An understanding of the spiritual source of intelligence and communication brings clarity to the many questions schools face.

From the September 2000 issue of The Christian Science Journal

A longtime teacher, with tongue firmly in cheek, compiled a list of student bloopers, actual passages culled from pupils' essays. For instance: "Homer also wrote the Oddity.... Actually, Homer was not written by Homer but by another man of that name.... Christopher Columbus was a great navigator who discovered America while cursing about the Atlantic. Queen Victoria was the longest queen. She sat on a thorn for 63 years." Richard Lederer, Anguished English (Charleston, S.C.: Wyrick, 1987 ).

If only this were the stuff of our most serious educational concerns! But there are urgent issues—conflicts—that need resolving. For example: uniform standards versus individual learning patterns; educational bureaucracy versus the gifted but unconventional teacher; peer pressure and the amorality of some instruction versus moral values taught in the home. If these and other conflicts aren't resolved, education suffers.

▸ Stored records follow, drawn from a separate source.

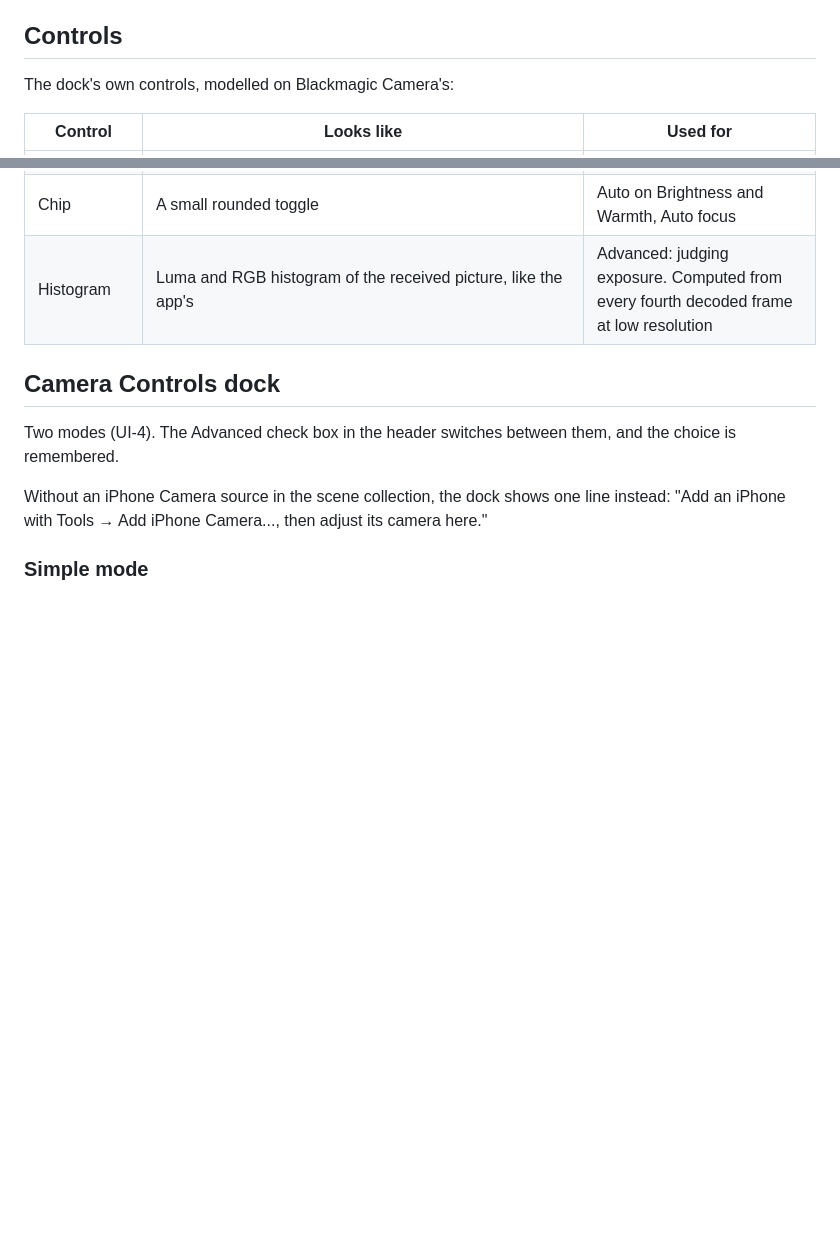
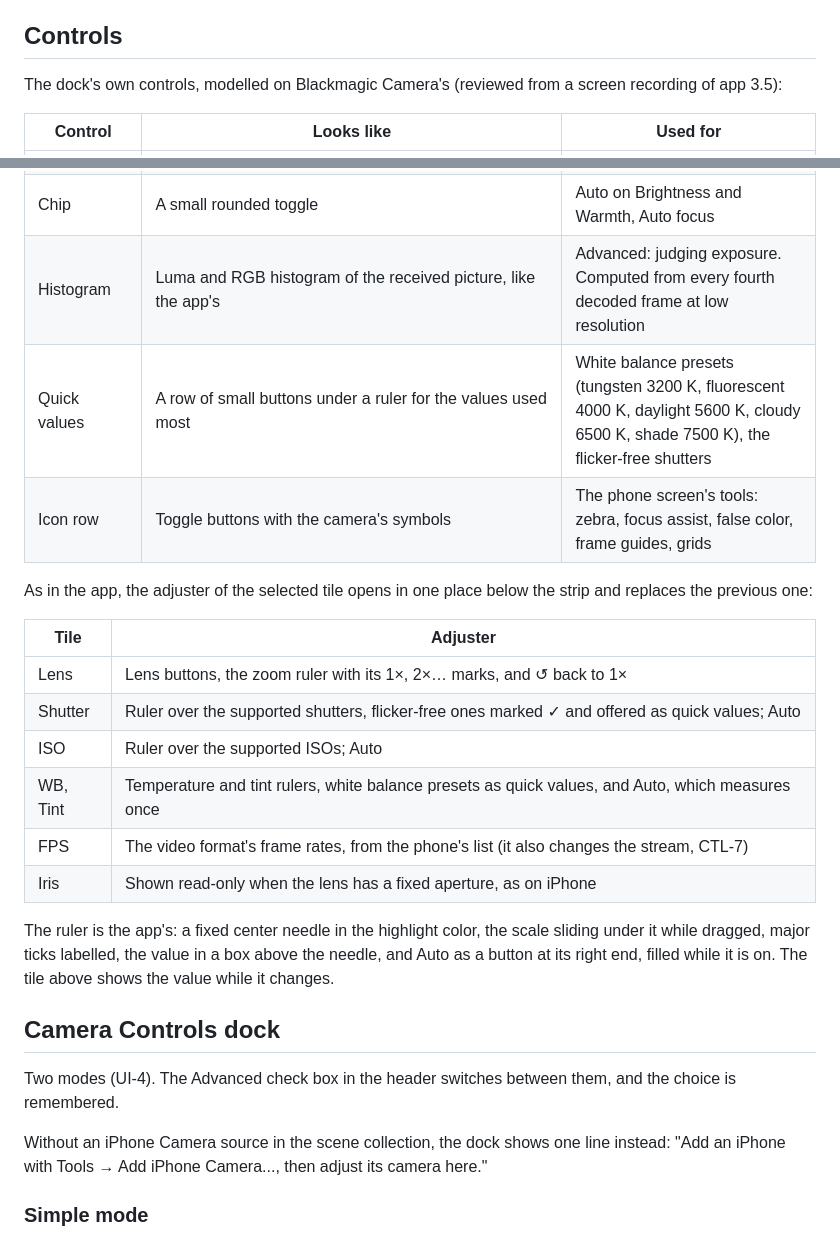
Before and after one commit to solid174/obs-bmagicam, a Markdown page: docs/ui.md, 2 parts joined by grey strips. Drawn GitHub-style; blank space fills up the shorter version.

Commit message:
docs(dock): Detail the dock's adjusters after the app's own
From a screen recording of Blackmagic Camera 3.5: the selected tile's
adjuster opens in one place below the strip (lens buttons and zoom
ruler; shutter and ISO rulers with Auto; white balance rulers with
presets as quick values; frame rates), the ruler has a fixed needle with
the scale sliding under it, and the phone screen's tools sit in an icon
row.

Co-Authored-By: Claude Opus 5.5 <noreply@anthropic.com>

```diff
--- a/docs/ui.md
+++ b/docs/ui.md
@@ -49,7 +49,7 @@ How obs-bmagicam looks and behaves inside OBS. Requirements are in [requirements
 
 ## Controls
 
-The dock's own controls, modelled on Blackmagic Camera's:
+The dock's own controls, modelled on Blackmagic Camera's (reviewed from a screen recording of app 3.5):
 
 | Control | Looks like | Used for |
 | --- | --- | --- |
@@ -59,6 +59,21 @@ The dock's own controls, modelled on Blackmagic Camera's:
 | Segmented control | Joined buttons, one selected | Stabilization (Off, Standard, Cinematic, Extreme), focus mode, auto exposure |
 | Chip | A small rounded toggle | Auto on Brightness and Warmth, Auto focus |
 | Histogram | Luma and RGB histogram of the received picture, like the app's | Advanced: judging exposure. Computed from every fourth decoded frame at low resolution |
+| Quick values | A row of small buttons under a ruler for the values used most | White balance presets (tungsten 3200 K, fluorescent 4000 K, daylight 5600 K, cloudy 6500 K, shade 7500 K), the flicker-free shutters |
+| Icon row | Toggle buttons with the camera's symbols | The phone screen's tools: zebra, focus assist, false color, frame guides, grids |
+
+As in the app, the adjuster of the selected tile opens in one place below the strip and replaces the previous one:
+
+| Tile | Adjuster |
+| --- | --- |
+| Lens | Lens buttons, the zoom ruler with its 1×, 2×… marks, and ↺ back to 1× |
+| Shutter | Ruler over the supported shutters, flicker-free ones marked ✓ and offered as quick values; Auto |
+| ISO | Ruler over the supported ISOs; Auto |
+| WB, Tint | Temperature and tint rulers, white balance presets as quick values, and Auto, which measures once |
+| FPS | The video format's frame rates, from the phone's list (it also changes the stream, CTL-7) |
+| Iris | Shown read-only when the lens has a fixed aperture, as on iPhone |
+
+The ruler is the app's: a fixed center needle in the highlight color, the scale sliding under it while dragged, major ticks labelled, the value in a box above the needle, and Auto as a button at its right end, filled while it is on. The tile above shows the value while it changes.
 
 ## Camera Controls dock
 
```
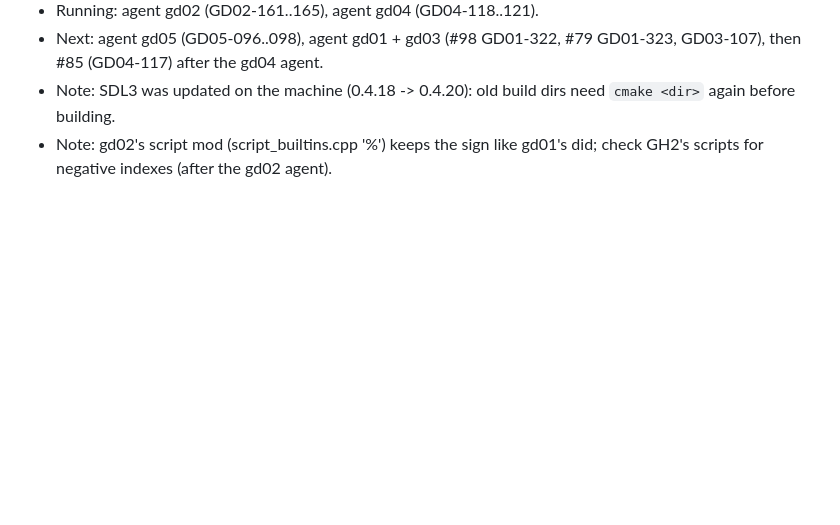
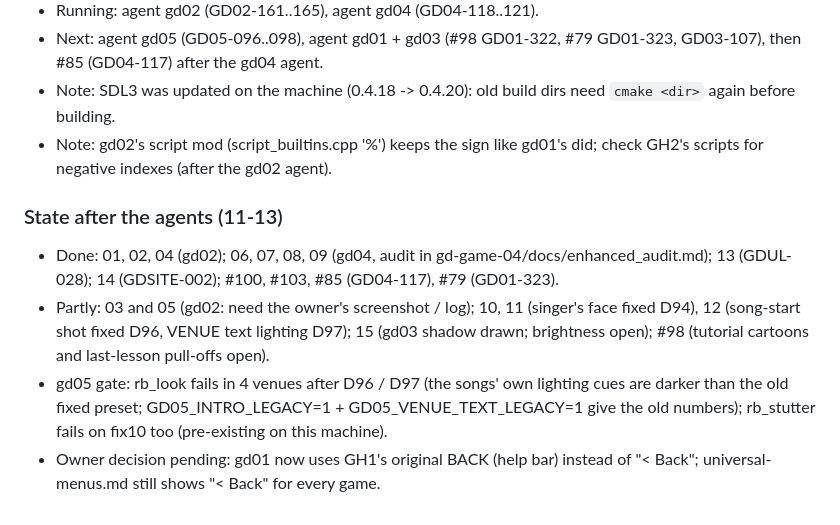
Before and after one commit to mbracali/prj-gd-engine, a Markdown page: docs/tasks/BUGLIST_20261113.md, the part around the change. GitHub-like rendering; blank space fills up the shorter version.

Commit message:
docs: bug list 2026-11-13: state after the agents
Signed-off-by: Marcelo Bracali <marcelo.bracali@live.com>

```diff
--- a/docs/tasks/BUGLIST_20261113.md
+++ b/docs/tasks/BUGLIST_20261113.md
@@ -133,3 +133,17 @@ Batches tested together, at most 2 agents at a time.
   need `cmake <dir>` again before building.
 - Note: gd02's script mod (script_builtins.cpp '%') keeps the sign like
   gd01's did; check GH2's scripts for negative indexes (after the gd02 agent).
+
+### State after the agents (11-13)
+
+- Done: 01, 02, 04 (gd02); 06, 07, 08, 09 (gd04, audit in gd-game-04/docs/enhanced_audit.md);
+  13 (GDUL-028); 14 (GDSITE-002); #100, #103, #85 (GD04-117), #79 (GD01-323).
+- Partly: 03 and 05 (gd02: need the owner's screenshot / log); 10, 11 (singer's face
+  fixed D94), 12 (song-start shot fixed D96, VENUE text lighting D97); 15 (gd03
+  shadow drawn; brightness open); #98 (tutorial cartoons and last-lesson pull-offs open).
+- gd05 gate: rb_look fails in 4 venues after D96 / D97 (the songs' own lighting
+  cues are darker than the old fixed preset; GD05_INTRO_LEGACY=1 +
+  GD05_VENUE_TEXT_LEGACY=1 give the old numbers); rb_stutter fails on fix10 too
+  (pre-existing on this machine).
+- Owner decision pending: gd01 now uses GH1's original BACK (help bar) instead
+  of "< Back"; universal-menus.md still shows "< Back" for every game.
```
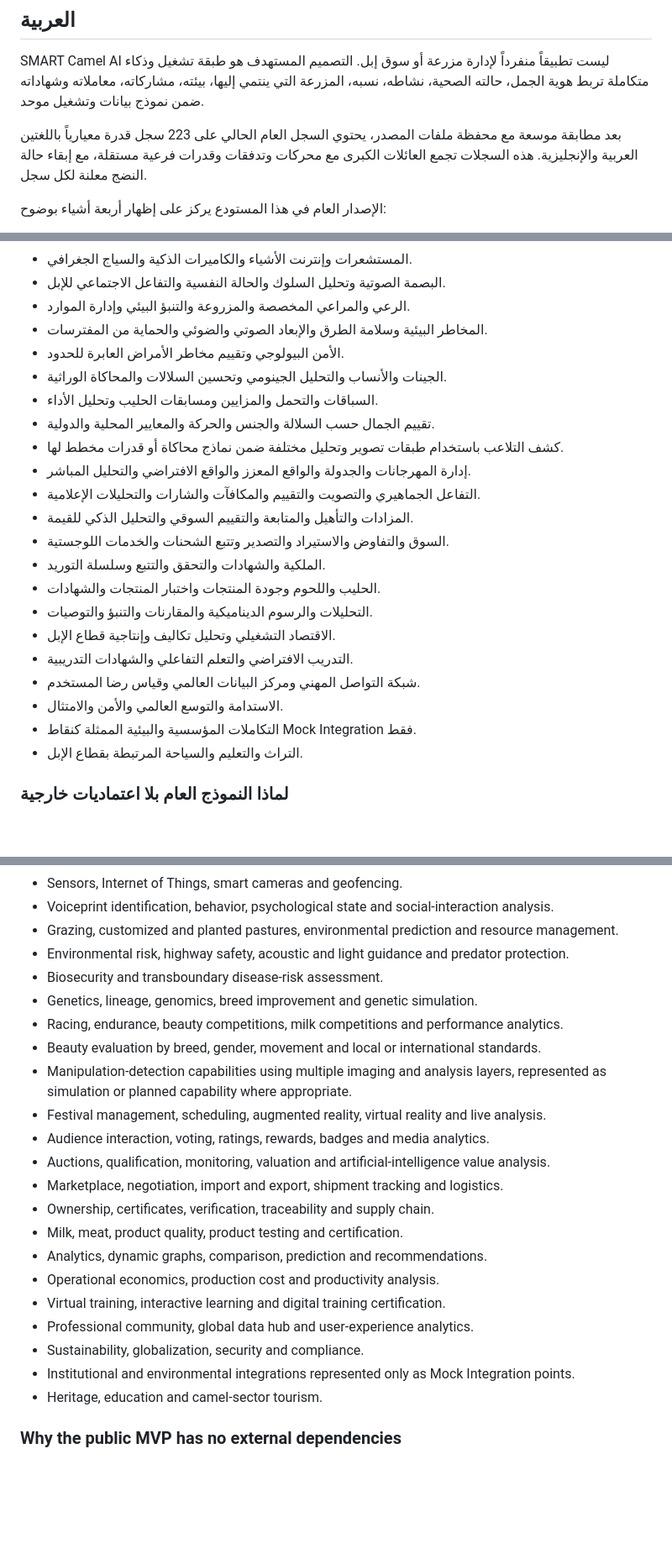
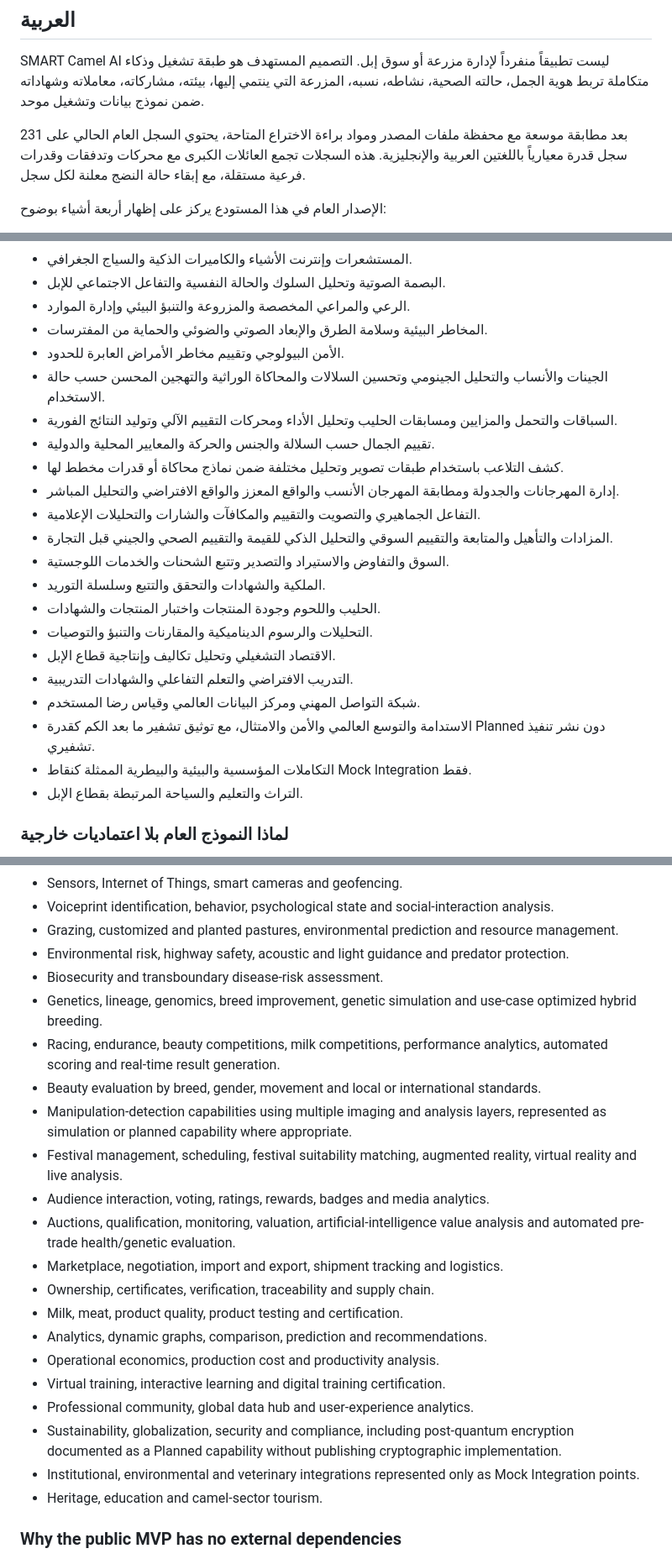
Before and after one commit to maksr2030/SMART-Camel-AI-MVP, a Markdown page: docs/PUBLIC_OVERVIEW.md, 3 parts joined by grey strips. Shown at 84% size. Drawn GitHub-style; blank space fills up the shorter version.

Commit message:
docs: expand public overview to 231 capabilities

```diff
--- a/docs/PUBLIC_OVERVIEW.md
+++ b/docs/PUBLIC_OVERVIEW.md
@@ -4,7 +4,7 @@
 
 SMART Camel AI ليست تطبيقاً منفرداً لإدارة مزرعة أو سوق إبل. التصميم المستهدف هو طبقة تشغيل وذكاء متكاملة تربط هوية الجمل، حالته الصحية، نشاطه، نسبه، المزرعة التي ينتمي إليها، بيئته، مشاركاته، معاملاته وشهاداته ضمن نموذج بيانات وتشغيل موحد.
 
-بعد مطابقة موسعة مع محفظة ملفات المصدر، يحتوي السجل العام الحالي على 223 سجل قدرة معيارياً باللغتين العربية والإنجليزية. هذه السجلات تجمع العائلات الكبرى مع محركات وتدفقات وقدرات فرعية مستقلة، مع إبقاء حالة النضج معلنة لكل سجل.
+بعد مطابقة موسعة مع محفظة ملفات المصدر ومواد براءة الاختراع المتاحة، يحتوي السجل العام الحالي على 231 سجل قدرة معيارياً باللغتين العربية والإنجليزية. هذه السجلات تجمع العائلات الكبرى مع محركات وتدفقات وقدرات فرعية مستقلة، مع إبقاء حالة النضج معلنة لكل سجل.
 
 الإصدار العام في هذا المستودع يركز على إظهار أربعة أشياء بوضوح:
 
@@ -24,13 +24,13 @@ SMART Camel AI ليست تطبيقاً منفرداً لإدارة مزرعة أ
 - الرعي والمراعي المخصصة والمزروعة والتنبؤ البيئي وإدارة الموارد.
 - المخاطر البيئية وسلامة الطرق والإبعاد الصوتي والضوئي والحماية من المفترسات.
 - الأمن البيولوجي وتقييم مخاطر الأمراض العابرة للحدود.
-- الجينات والأنساب والتحليل الجينومي وتحسين السلالات والمحاكاة الوراثية.
-- السباقات والتحمل والمزايين ومسابقات الحليب وتحليل الأداء.
+- الجينات والأنساب والتحليل الجينومي وتحسين السلالات والمحاكاة الوراثية والتهجين المحسن حسب حالة الاستخدام.
+- السباقات والتحمل والمزايين ومسابقات الحليب وتحليل الأداء ومحركات التقييم الآلي وتوليد النتائج الفورية.
 - تقييم الجمال حسب السلالة والجنس والحركة والمعايير المحلية والدولية.
 - كشف التلاعب باستخدام طبقات تصوير وتحليل مختلفة ضمن نماذج محاكاة أو قدرات مخطط لها.
-- إدارة المهرجانات والجدولة والواقع المعزز والواقع الافتراضي والتحليل المباشر.
+- إدارة المهرجانات والجدولة ومطابقة المهرجان الأنسب والواقع المعزز والواقع الافتراضي والتحليل المباشر.
 - التفاعل الجماهيري والتصويت والتقييم والمكافآت والشارات والتحليلات الإعلامية.
-- المزادات والتأهيل والمتابعة والتقييم السوقي والتحليل الذكي للقيمة.
+- المزادات والتأهيل والمتابعة والتقييم السوقي والتحليل الذكي للقيمة والتقييم الصحي والجيني قبل التجارة.
 - السوق والتفاوض والاستيراد والتصدير وتتبع الشحنات والخدمات اللوجستية.
 - الملكية والشهادات والتحقق والتتبع وسلسلة التوريد.
 - الحليب واللحوم وجودة المنتجات واختبار المنتجات والشهادات.
@@ -38,8 +38,8 @@ SMART Camel AI ليست تطبيقاً منفرداً لإدارة مزرعة أ
 - الاقتصاد التشغيلي وتحليل تكاليف وإنتاجية قطاع الإبل.
 - التدريب الافتراضي والتعلم التفاعلي والشهادات التدريبية.
 - شبكة التواصل المهني ومركز البيانات العالمي وقياس رضا المستخدم.
-- الاستدامة والتوسع العالمي والأمن والامتثال.
-- التكاملات المؤسسية والبيئية الممثلة كنقاط Mock Integration فقط.
+- الاستدامة والتوسع العالمي والأمن والامتثال، مع توثيق تشفير ما بعد الكم كقدرة Planned دون نشر تنفيذ تشفيري.
+- التكاملات المؤسسية والبيئية والبيطرية الممثلة كنقاط Mock Integration فقط.
 - التراث والتعليم والسياحة المرتبطة بقطاع الإبل.
 
 ### لماذا النموذج العام بلا اعتماديات خارجية
@@ -70,13 +70,13 @@ The public release in this repository is designed to demonstrate four things cle
 - Grazing, customized and planted pastures, environmental prediction and resource management.
 - Environmental risk, highway safety, acoustic and light guidance and predator protection.
 - Biosecurity and transboundary disease-risk assessment.
-- Genetics, lineage, genomics, breed improvement and genetic simulation.
-- Racing, endurance, beauty competitions, milk competitions and performance analytics.
+- Genetics, lineage, genomics, breed improvement, genetic simulation and use-case optimized hybrid breeding.
+- Racing, endurance, beauty competitions, milk competitions, performance analytics, automated scoring and real-time result generation.
 - Beauty evaluation by breed, gender, movement and local or international standards.
 - Manipulation-detection capabilities using multiple imaging and analysis layers, represented as simulation or planned capability where appropriate.
-- Festival management, scheduling, augmented reality, virtual reality and live analysis.
+- Festival management, scheduling, festival suitability matching, augmented reality, virtual reality and live analysis.
 - Audience interaction, voting, ratings, rewards, badges and media analytics.
-- Auctions, qualification, monitoring, valuation and artificial-intelligence value analysis.
+- Auctions, qualification, monitoring, valuation, artificial-intelligence value analysis and automated pre-trade health/genetic evaluation.
 - Marketplace, negotiation, import and export, shipment tracking and logistics.
 - Ownership, certificates, verification, traceability and supply chain.
 - Milk, meat, product quality, product testing and certification.
@@ -84,8 +84,8 @@ The public release in this repository is designed to demonstrate four things cle
 - Operational economics, production cost and productivity analysis.
 - Virtual training, interactive learning and digital training certification.
 - Professional community, global data hub and user-experience analytics.
-- Sustainability, globalization, security and compliance.
-- Institutional and environmental integrations represented only as Mock Integration points.
+- Sustainability, globalization, security and compliance, including post-quantum encryption documented as a Planned capability without publishing cryptographic implementation.
+- Institutional, environmental and veterinary integrations represented only as Mock Integration points.
 - Heritage, education and camel-sector tourism.
 
 ### Why the public MVP has no external dependencies
```
Also changed, not shown: other parts of docs/PUBLIC_OVERVIEW.md (+1 -1 lines).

Thoughtful parents can help by bringing spiritual awareness to bear on these issues. An understanding of the divine source of intelligence and communication cuts through the confusion.